Private fostering

Private fostering is when a child under the age of 16 (or under 18 if disabled) has a carer that is not a parent or ‘close relative’. This is a private arrangement made between a parent and a carer, for 28 days or more.

We define a close relative as any adult, whether of full blood, half blood or marriage/affinity, such as:

  • step-parents
  • grandparents
  • brothers and sisters
  • uncles or aunts

A parent may enter into a private fostering arrangement for a number of reasons: 

  • the child has been sent to this country for education or health care by their birth parents from overseas
  • the child is living with a friend’s family as a result of parental separation, divorce or arguments at home
  • a teenager is living with the family of a boyfriend or girlfriend
  • a parent’s hours of work or study makes it difficult for them to look after their child

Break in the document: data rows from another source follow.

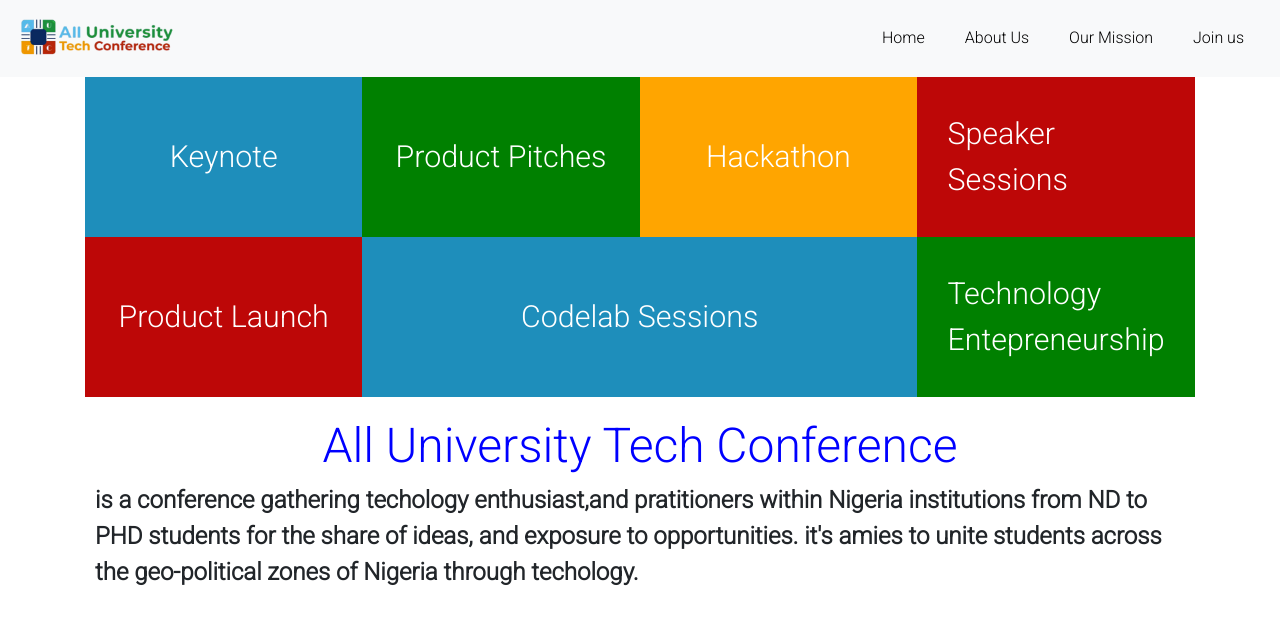
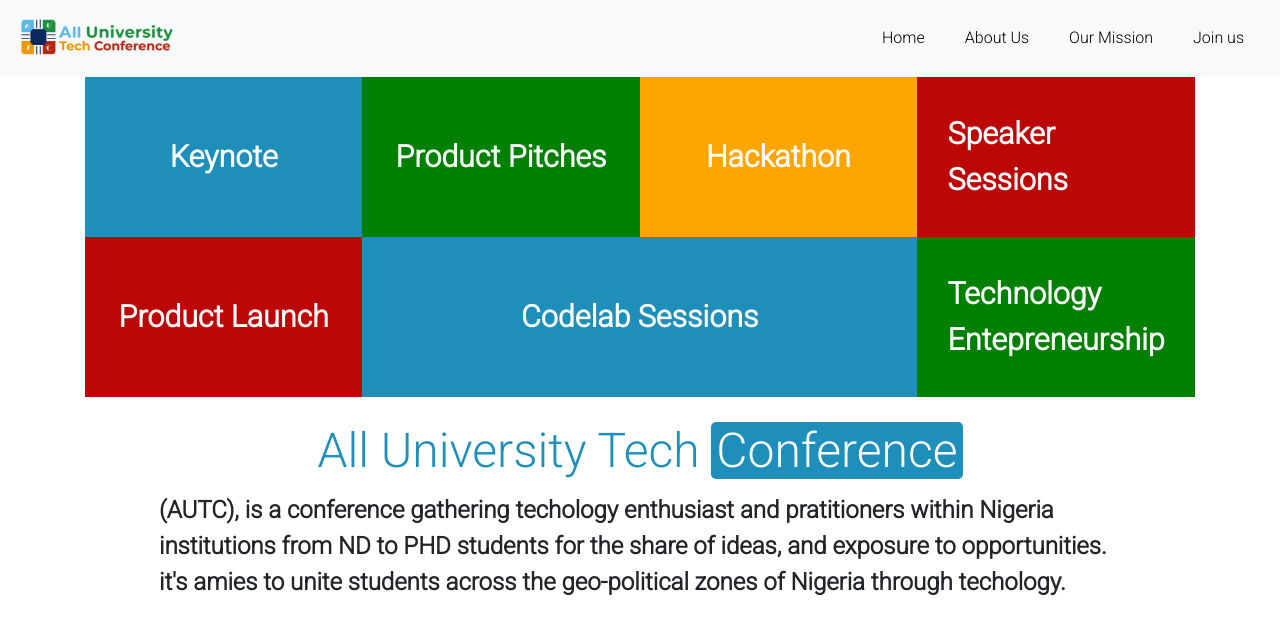
Before and after one commit to FiberesimaJoseph/All-University-Tech-Community, a React (Create React App) app: page / in a window 1280 px wide. Shown: the top 634 px of the page. Built offline with nearby package versions, Linux system fonts and the light colour scheme.

Commit message:
finished about and color-content style

```diff
--- a/src/App.css
+++ b/src/App.css
@@ -12,6 +12,7 @@
 .content {
   height: 10rem;
   color: white;
+  font-weight: 800;
   padding: 1em;
   display: flex;
   justify-content: center;
@@ -40,11 +41,19 @@
 .about-us > h1 {
   text-align: center;
   font-size: 3rem;
-  color: blue;
+  color: rgb(30, 142, 187);
+  padding: 5px 0;
 }
 .about-us > p {
   font-size: 1.5rem;
   font-weight: 800;
+  padding: 0 4rem;
+}
+.about-us .conference {
+  padding: 0 5px;
+  color: white;
+  background-color: rgb(30, 142, 187);
+  border-radius: 5px;
 }
 
 @media only screen and (max-width: 1000px) {
@@ -61,4 +70,7 @@
   .content.content-green.technology {
     grid-column: span 2;
   }
+  .about-us > p {
+    padding: unset;
+  }
 }
--- a/src/components/AboutUs.js
+++ b/src/components/AboutUs.js
@@ -3,12 +3,14 @@ import React from 'react'
 const AboutUs = () => {
   return (
     <div className="about-us">
-      <h1>All University Tech Conference</h1>
+      <h1>
+        All University Tech <span className="conference">Conference</span>
+      </h1>
       <p>
-        is a conference gathering techology enthusiast,and pratitioners within
-        Nigeria institutions from ND to PHD students for the share of ideas, and
-        exposure to opportunities. it's amies to unite students across the
-        geo-political zones of Nigeria through techology.
+        (AUTC), is a conference gathering techology enthusiast and pratitioners
+        within Nigeria institutions from ND to PHD students for the share of
+        ideas, and exposure to opportunities. it's amies to unite students
+        across the geo-political zones of Nigeria through techology.
       </p>
     </div>
   )
```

It is the parent’s responsibility to make sure the carer is suitable. We make sure the children are well cared for by making regular visits. The parents still have parental responsibility for their child and should be involved in decisions concerning their development.

Notifying the local authority

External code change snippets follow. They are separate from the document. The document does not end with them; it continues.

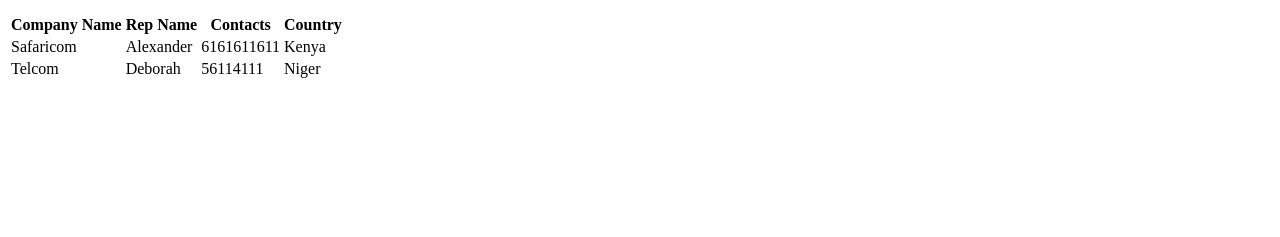
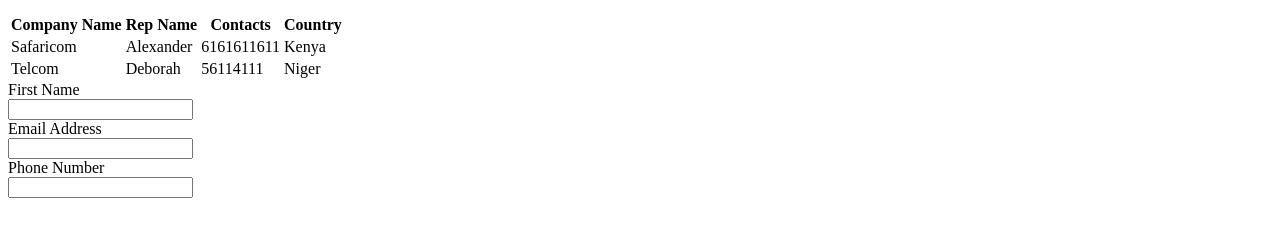
Before and after one commit to Nyawino-Awino/Test, a plain HTML site: page index.html in a window 1280 px wide. Shown: the part 119-356 px from the top of the page. Drawn offline with Linux system fonts and the light colour scheme.

Commit message:
Added a form code

```diff
--- a/index.html
+++ b/index.html
@@ -30,5 +30,14 @@
 		<td>Niger</td>
 	</tr>
 </table>
+
+<form>
+	<label for="Fname">First Name</label><br>
+	<input type="text" name=""><br>
+	<label for="email">Email Address</label> <br>
+	<input type="text" name="phonenumber"><br>
+	<label for="phonenumber">Phone Number</label><br>
+	<input type="email" name=""><br>
+</form>
 </body>
 </html>
```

Parents and foster carers are required by law to inform us of any private fostering arrangements.

You should tell us at least six weeks before the arrangement begins, unless it is in an emergency, then we should be notified within 48 hours.

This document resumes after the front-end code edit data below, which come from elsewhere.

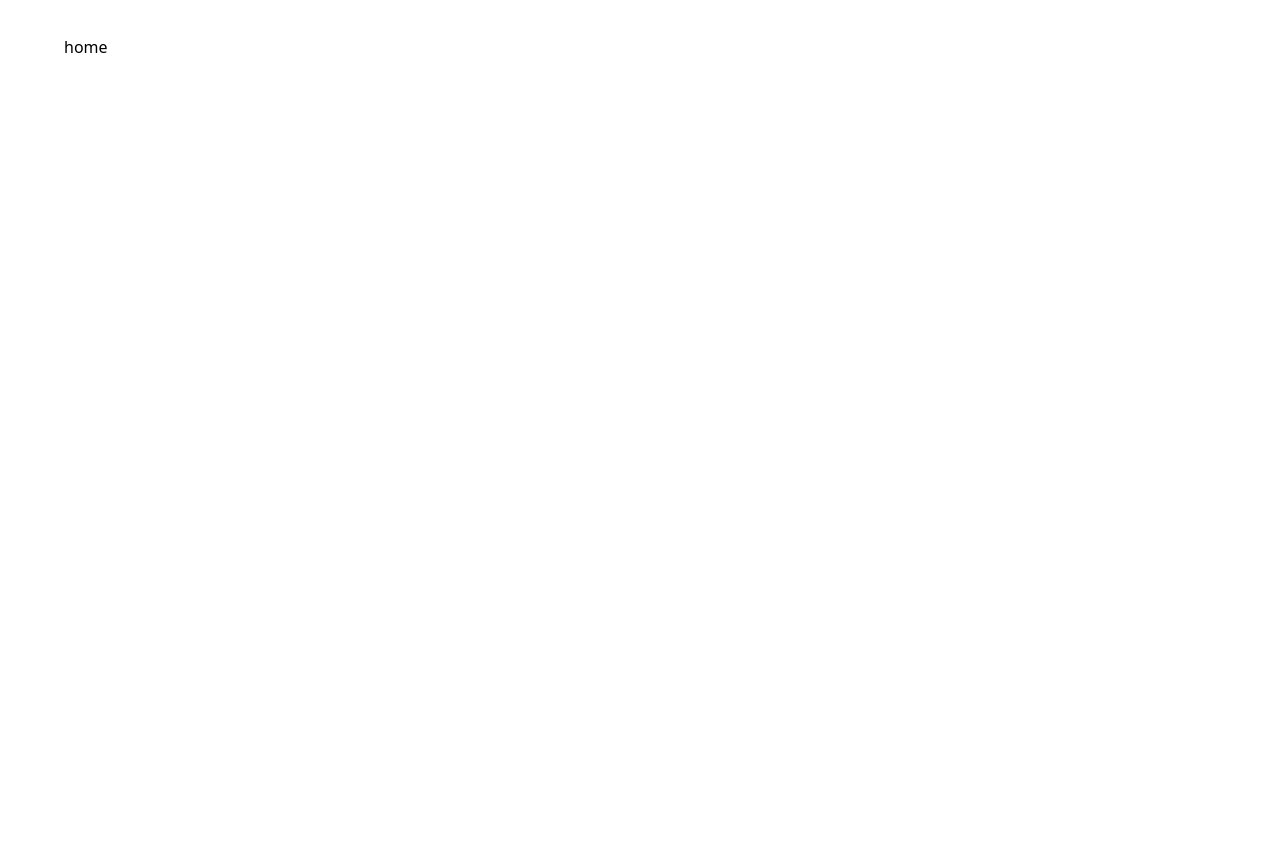
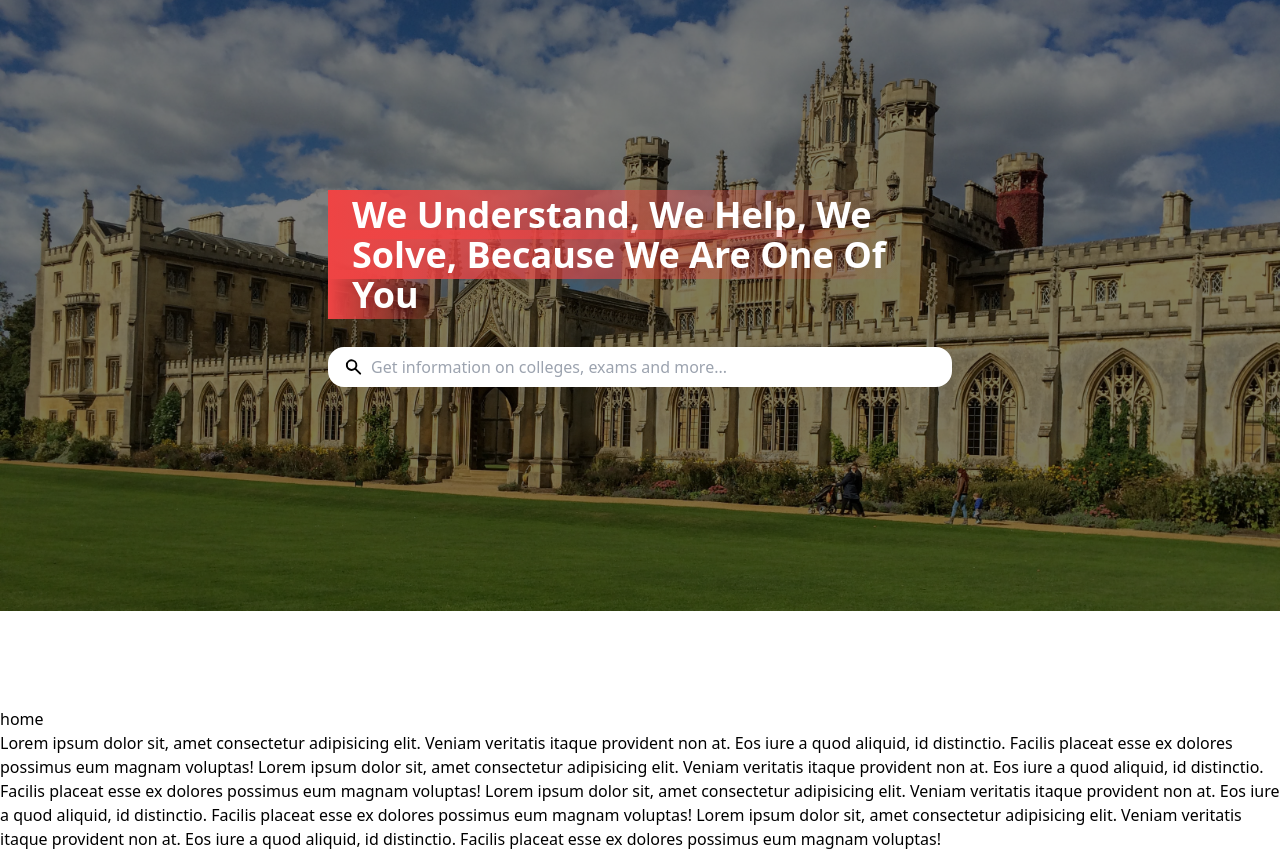
Before and after one commit to bhatvikrant/prep-station, a Next.js app: page / in a window 1280 px wide. Shown: the part 111-962 px from the top of the page. Before the commit the page ends 800 px from the top, so only its background shows below. Built offline with nearby package versions, Linux system fonts and the light colour scheme.

Commit message:
<Landing /> done

```diff
--- /dev/null
+++ b/src/components/Home/Landing.tsx
@@ -0,0 +1,38 @@
+import Image from 'next/image'
+
+// ICONS
+import { SearchIcon } from '@heroicons/react/solid'
+
+const Landing: React.FC = () => {
+  return (
+    <div className="relative">
+      <div className="filter brightness-50">
+        <Image
+          src="/bg.jpg"
+          layout="responsive"
+          objectFit="cover"
+          objectPosition="top"
+          height={250}
+          width={500}
+        />
+      </div>
+
+      <div className="absolute top-1/2 md:left-1/2 transform md:-translate-x-1/2 -translate-y-1/2 px-2">
+        <h1 className="sm:text-4xl font-bold text-white leading-snug bg-gradient-to-r from-red-500 inline md:px-6 decoration-clone">
+          We Understand, We Help, We Solve, Because We Are One Of You
+        </h1>
+
+        <div className="flex items-center  bg-white px-4 py-2 rounded-2xl mt-8">
+          <SearchIcon className="h-5 mr-2" />
+          <input
+            type="text"
+            className="w-full border-none outline-none"
+            placeholder="Get information on colleges, exams and more..."
+          />
+        </div>
+      </div>
+    </div>
+  )
+}
+
+export default Landing
--- a/src/pages/index.tsx
+++ b/src/pages/index.tsx
@@ -1,9 +1,30 @@
 // import Head from 'next/head'
 // import Image from 'next/image'
 
+import Landing from '../components/Home/Landing'
+
 export const Home = (): JSX.Element => (
-  <div className="p-16">
-    <h1>home</h1>
+  <div className="">
+    <Landing />
+    <br />
+    <br />
+    <br />
+    <br />
+    <div className="static">
+      <h1>home</h1>
+      Lorem ipsum dolor sit, amet consectetur adipisicing elit. Veniam veritatis
+      itaque provident non at. Eos iure a quod aliquid, id distinctio. Facilis
+      placeat esse ex dolores possimus eum magnam voluptas! Lorem ipsum dolor
+      sit, amet consectetur adipisicing elit. Veniam veritatis itaque provident
+      non at. Eos iure a quod aliquid, id distinctio. Facilis placeat esse ex
+      dolores possimus eum magnam voluptas! Lorem ipsum dolor sit, amet
+      consectetur adipisicing elit. Veniam veritatis itaque provident non at.
+      Eos iure a quod aliquid, id distinctio. Facilis placeat esse ex dolores
+      possimus eum magnam voluptas! Lorem ipsum dolor sit, amet consectetur
+      adipisicing elit. Veniam veritatis itaque provident non at. Eos iure a
+      quod aliquid, id distinctio. Facilis placeat esse ex dolores possimus eum
+      magnam voluptas!
+    </div>
   </div>
 )
 
```
Also changed, not shown: public/bg.jpg (added).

The local authority must check that private foster carers are suitable people to do the job. With their permission, we will carry out checks with people like the police and their GPs. We will also check that the accommodation is safe and suitable.

If you are a professional in education, health, or social care, and you come across a private fostering arrangement, please notify us.